◆ **EXERCISE INSTRUCTIONS**: This exercise calls for an exact copy of the listing, with no pictures kept.

◆ **DATA PROVIDED**:
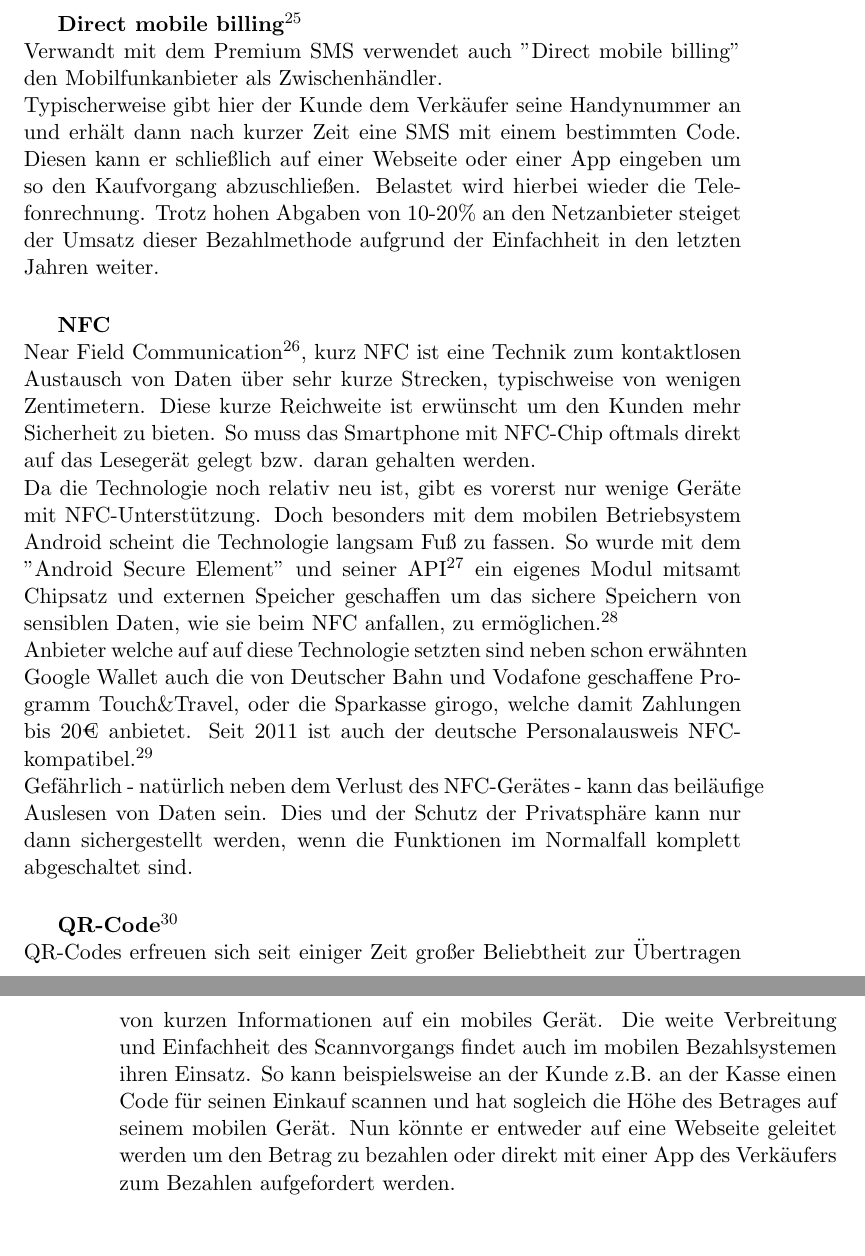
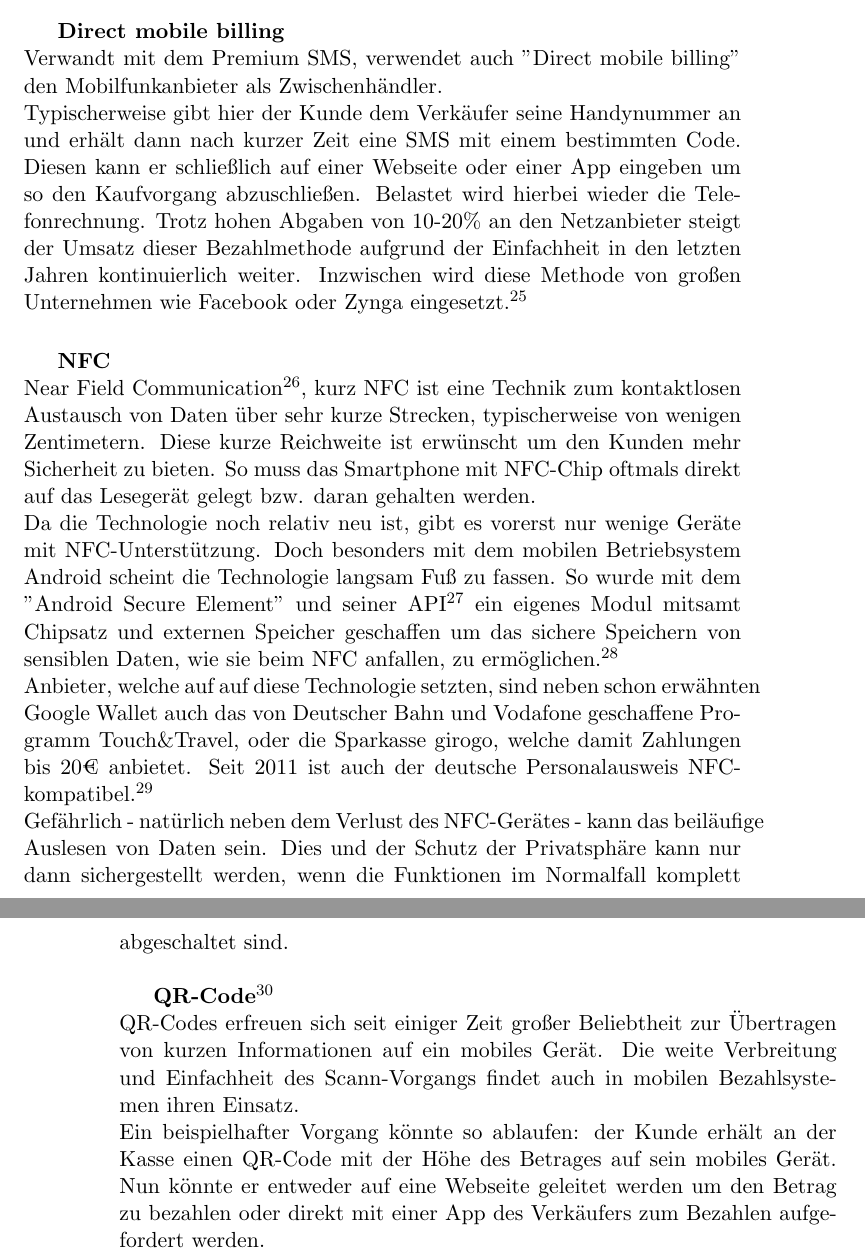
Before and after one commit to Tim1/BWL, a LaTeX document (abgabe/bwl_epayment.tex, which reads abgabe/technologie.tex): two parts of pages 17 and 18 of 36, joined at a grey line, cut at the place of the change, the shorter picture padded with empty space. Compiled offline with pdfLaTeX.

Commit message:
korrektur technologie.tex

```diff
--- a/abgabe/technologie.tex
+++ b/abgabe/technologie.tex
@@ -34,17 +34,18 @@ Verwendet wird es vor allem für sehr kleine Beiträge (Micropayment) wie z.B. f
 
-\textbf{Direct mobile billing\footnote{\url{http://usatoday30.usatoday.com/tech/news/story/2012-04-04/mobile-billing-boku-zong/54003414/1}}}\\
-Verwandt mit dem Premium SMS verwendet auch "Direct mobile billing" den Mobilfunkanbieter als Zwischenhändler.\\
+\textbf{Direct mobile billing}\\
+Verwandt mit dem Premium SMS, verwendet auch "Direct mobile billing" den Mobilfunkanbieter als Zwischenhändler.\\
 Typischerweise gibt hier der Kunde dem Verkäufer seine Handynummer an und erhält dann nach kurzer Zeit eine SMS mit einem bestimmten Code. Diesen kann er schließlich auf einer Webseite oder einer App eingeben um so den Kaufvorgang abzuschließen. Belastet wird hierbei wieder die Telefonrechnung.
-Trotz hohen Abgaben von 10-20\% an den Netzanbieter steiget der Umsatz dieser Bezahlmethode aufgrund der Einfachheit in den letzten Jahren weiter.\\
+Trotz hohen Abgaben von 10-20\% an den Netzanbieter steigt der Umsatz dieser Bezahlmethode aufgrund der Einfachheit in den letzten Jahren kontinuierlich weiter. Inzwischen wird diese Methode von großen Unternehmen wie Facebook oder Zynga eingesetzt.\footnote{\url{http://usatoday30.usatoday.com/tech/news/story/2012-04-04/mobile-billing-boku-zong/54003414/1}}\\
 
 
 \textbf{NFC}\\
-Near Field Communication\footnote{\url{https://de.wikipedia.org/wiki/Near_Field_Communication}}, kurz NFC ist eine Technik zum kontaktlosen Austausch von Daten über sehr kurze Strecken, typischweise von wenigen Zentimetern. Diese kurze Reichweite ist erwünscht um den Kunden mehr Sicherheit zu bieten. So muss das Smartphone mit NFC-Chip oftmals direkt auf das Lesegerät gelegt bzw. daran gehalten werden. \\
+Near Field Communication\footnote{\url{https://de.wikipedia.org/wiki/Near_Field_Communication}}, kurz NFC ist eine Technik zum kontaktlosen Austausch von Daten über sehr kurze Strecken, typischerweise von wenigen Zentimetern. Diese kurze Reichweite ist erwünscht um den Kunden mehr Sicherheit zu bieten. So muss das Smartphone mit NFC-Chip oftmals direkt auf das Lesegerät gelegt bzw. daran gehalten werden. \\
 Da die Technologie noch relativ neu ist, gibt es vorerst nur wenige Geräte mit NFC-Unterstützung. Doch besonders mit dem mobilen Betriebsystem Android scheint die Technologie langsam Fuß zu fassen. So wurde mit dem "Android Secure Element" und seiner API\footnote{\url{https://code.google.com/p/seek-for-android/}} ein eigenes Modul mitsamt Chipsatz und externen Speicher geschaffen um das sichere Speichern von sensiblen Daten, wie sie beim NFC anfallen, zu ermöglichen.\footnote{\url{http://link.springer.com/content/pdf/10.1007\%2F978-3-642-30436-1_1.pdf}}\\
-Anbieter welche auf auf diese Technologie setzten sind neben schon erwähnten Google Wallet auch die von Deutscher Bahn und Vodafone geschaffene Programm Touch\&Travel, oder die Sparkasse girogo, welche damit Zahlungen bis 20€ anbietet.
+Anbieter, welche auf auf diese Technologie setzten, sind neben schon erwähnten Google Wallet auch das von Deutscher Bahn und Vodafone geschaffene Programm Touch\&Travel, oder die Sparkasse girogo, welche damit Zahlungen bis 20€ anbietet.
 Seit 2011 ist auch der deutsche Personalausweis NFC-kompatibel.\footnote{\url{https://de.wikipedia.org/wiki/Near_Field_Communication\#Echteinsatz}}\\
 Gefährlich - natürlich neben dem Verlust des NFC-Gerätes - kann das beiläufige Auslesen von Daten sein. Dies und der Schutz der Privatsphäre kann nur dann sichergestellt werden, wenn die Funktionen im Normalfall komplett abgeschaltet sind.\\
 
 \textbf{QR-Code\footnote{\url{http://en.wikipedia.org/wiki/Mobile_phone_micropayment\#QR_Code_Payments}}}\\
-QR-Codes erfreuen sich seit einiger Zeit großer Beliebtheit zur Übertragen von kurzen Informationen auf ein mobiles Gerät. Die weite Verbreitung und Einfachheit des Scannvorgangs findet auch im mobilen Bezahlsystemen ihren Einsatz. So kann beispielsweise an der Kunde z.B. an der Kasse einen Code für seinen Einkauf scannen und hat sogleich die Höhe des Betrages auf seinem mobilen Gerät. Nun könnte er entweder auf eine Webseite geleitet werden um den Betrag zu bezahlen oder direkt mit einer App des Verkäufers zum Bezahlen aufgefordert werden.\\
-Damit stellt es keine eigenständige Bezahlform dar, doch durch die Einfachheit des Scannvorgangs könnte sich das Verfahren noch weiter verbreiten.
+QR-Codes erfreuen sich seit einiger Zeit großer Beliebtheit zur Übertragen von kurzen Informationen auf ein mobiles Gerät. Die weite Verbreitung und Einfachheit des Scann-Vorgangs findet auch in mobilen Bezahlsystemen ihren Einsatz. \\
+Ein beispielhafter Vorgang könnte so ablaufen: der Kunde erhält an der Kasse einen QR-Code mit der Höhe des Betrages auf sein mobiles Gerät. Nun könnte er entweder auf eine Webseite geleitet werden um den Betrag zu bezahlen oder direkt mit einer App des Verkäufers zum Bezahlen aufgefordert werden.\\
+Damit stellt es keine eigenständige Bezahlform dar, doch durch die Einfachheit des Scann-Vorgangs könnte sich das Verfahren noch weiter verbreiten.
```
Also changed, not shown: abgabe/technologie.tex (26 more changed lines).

◆ **SOLUTION TO THIS TASK**:
Before and after one commit to Tim1/BWL, a LaTeX document (abgabe/bwl_epayment.tex, which reads abgabe/technologie.tex): two parts of pages 17 and 18 of 36, joined at a grey line, cut at the place of the change, the shorter picture padded with empty space. Compiled offline with pdfLaTeX.

Commit message:
korrektur technologie.tex

```diff
--- a/abgabe/technologie.tex
+++ b/abgabe/technologie.tex
@@ -34,17 +34,18 @@ Verwendet wird es vor allem für sehr kleine Beiträge (Micropayment) wie z.B. f
 
-\textbf{Direct mobile billing\footnote{\url{http://usatoday30.usatoday.com/tech/news/story/2012-04-04/mobile-billing-boku-zong/54003414/1}}}\\
-Verwandt mit dem Premium SMS verwendet auch "Direct mobile billing" den Mobilfunkanbieter als Zwischenhändler.\\
+\textbf{Direct mobile billing}\\
+Verwandt mit dem Premium SMS, verwendet auch "Direct mobile billing" den Mobilfunkanbieter als Zwischenhändler.\\
 Typischerweise gibt hier der Kunde dem Verkäufer seine Handynummer an und erhält dann nach kurzer Zeit eine SMS mit einem bestimmten Code. Diesen kann er schließlich auf einer Webseite oder einer App eingeben um so den Kaufvorgang abzuschließen. Belastet wird hierbei wieder die Telefonrechnung.
-Trotz hohen Abgaben von 10-20\% an den Netzanbieter steiget der Umsatz dieser Bezahlmethode aufgrund der Einfachheit in den letzten Jahren weiter.\\
+Trotz hohen Abgaben von 10-20\% an den Netzanbieter steigt der Umsatz dieser Bezahlmethode aufgrund der Einfachheit in den letzten Jahren kontinuierlich weiter. Inzwischen wird diese Methode von großen Unternehmen wie Facebook oder Zynga eingesetzt.\footnote{\url{http://usatoday30.usatoday.com/tech/news/story/2012-04-04/mobile-billing-boku-zong/54003414/1}}\\
 
 
 \textbf{NFC}\\
-Near Field Communication\footnote{\url{https://de.wikipedia.org/wiki/Near_Field_Communication}}, kurz NFC ist eine Technik zum kontaktlosen Austausch von Daten über sehr kurze Strecken, typischweise von wenigen Zentimetern. Diese kurze Reichweite ist erwünscht um den Kunden mehr Sicherheit zu bieten. So muss das Smartphone mit NFC-Chip oftmals direkt auf das Lesegerät gelegt bzw. daran gehalten werden. \\
+Near Field Communication\footnote{\url{https://de.wikipedia.org/wiki/Near_Field_Communication}}, kurz NFC ist eine Technik zum kontaktlosen Austausch von Daten über sehr kurze Strecken, typischerweise von wenigen Zentimetern. Diese kurze Reichweite ist erwünscht um den Kunden mehr Sicherheit zu bieten. So muss das Smartphone mit NFC-Chip oftmals direkt auf das Lesegerät gelegt bzw. daran gehalten werden. \\
 Da die Technologie noch relativ neu ist, gibt es vorerst nur wenige Geräte mit NFC-Unterstützung. Doch besonders mit dem mobilen Betriebsystem Android scheint die Technologie langsam Fuß zu fassen. So wurde mit dem "Android Secure Element" und seiner API\footnote{\url{https://code.google.com/p/seek-for-android/}} ein eigenes Modul mitsamt Chipsatz und externen Speicher geschaffen um das sichere Speichern von sensiblen Daten, wie sie beim NFC anfallen, zu ermöglichen.\footnote{\url{http://link.springer.com/content/pdf/10.1007\%2F978-3-642-30436-1_1.pdf}}\\
-Anbieter welche auf auf diese Technologie setzten sind neben schon erwähnten Google Wallet auch die von Deutscher Bahn und Vodafone geschaffene Programm Touch\&Travel, oder die Sparkasse girogo, welche damit Zahlungen bis 20€ anbietet.
+Anbieter, welche auf auf diese Technologie setzten, sind neben schon erwähnten Google Wallet auch das von Deutscher Bahn und Vodafone geschaffene Programm Touch\&Travel, oder die Sparkasse girogo, welche damit Zahlungen bis 20€ anbietet.
 Seit 2011 ist auch der deutsche Personalausweis NFC-kompatibel.\footnote{\url{https://de.wikipedia.org/wiki/Near_Field_Communication\#Echteinsatz}}\\
 Gefährlich - natürlich neben dem Verlust des NFC-Gerätes - kann das beiläufige Auslesen von Daten sein. Dies und der Schutz der Privatsphäre kann nur dann sichergestellt werden, wenn die Funktionen im Normalfall komplett abgeschaltet sind.\\
 
 \textbf{QR-Code\footnote{\url{http://en.wikipedia.org/wiki/Mobile_phone_micropayment\#QR_Code_Payments}}}\\
-QR-Codes erfreuen sich seit einiger Zeit großer Beliebtheit zur Übertragen von kurzen Informationen auf ein mobiles Gerät. Die weite Verbreitung und Einfachheit des Scannvorgangs findet auch im mobilen Bezahlsystemen ihren Einsatz. So kann beispielsweise an der Kunde z.B. an der Kasse einen Code für seinen Einkauf scannen und hat sogleich die Höhe des Betrages auf seinem mobilen Gerät. Nun könnte er entweder auf eine Webseite geleitet werden um den Betrag zu bezahlen oder direkt mit einer App des Verkäufers zum Bezahlen aufgefordert werden.\\
-Damit stellt es keine eigenständige Bezahlform dar, doch durch die Einfachheit des Scannvorgangs könnte sich das Verfahren noch weiter verbreiten.
+QR-Codes erfreuen sich seit einiger Zeit großer Beliebtheit zur Übertragen von kurzen Informationen auf ein mobiles Gerät. Die weite Verbreitung und Einfachheit des Scann-Vorgangs findet auch in mobilen Bezahlsystemen ihren Einsatz. \\
+Ein beispielhafter Vorgang könnte so ablaufen: der Kunde erhält an der Kasse einen QR-Code mit der Höhe des Betrages auf sein mobiles Gerät. Nun könnte er entweder auf eine Webseite geleitet werden um den Betrag zu bezahlen oder direkt mit einer App des Verkäufers zum Bezahlen aufgefordert werden.\\
+Damit stellt es keine eigenständige Bezahlform dar, doch durch die Einfachheit des Scann-Vorgangs könnte sich das Verfahren noch weiter verbreiten.
```
Also changed, not shown: abgabe/technologie.tex (26 more changed lines).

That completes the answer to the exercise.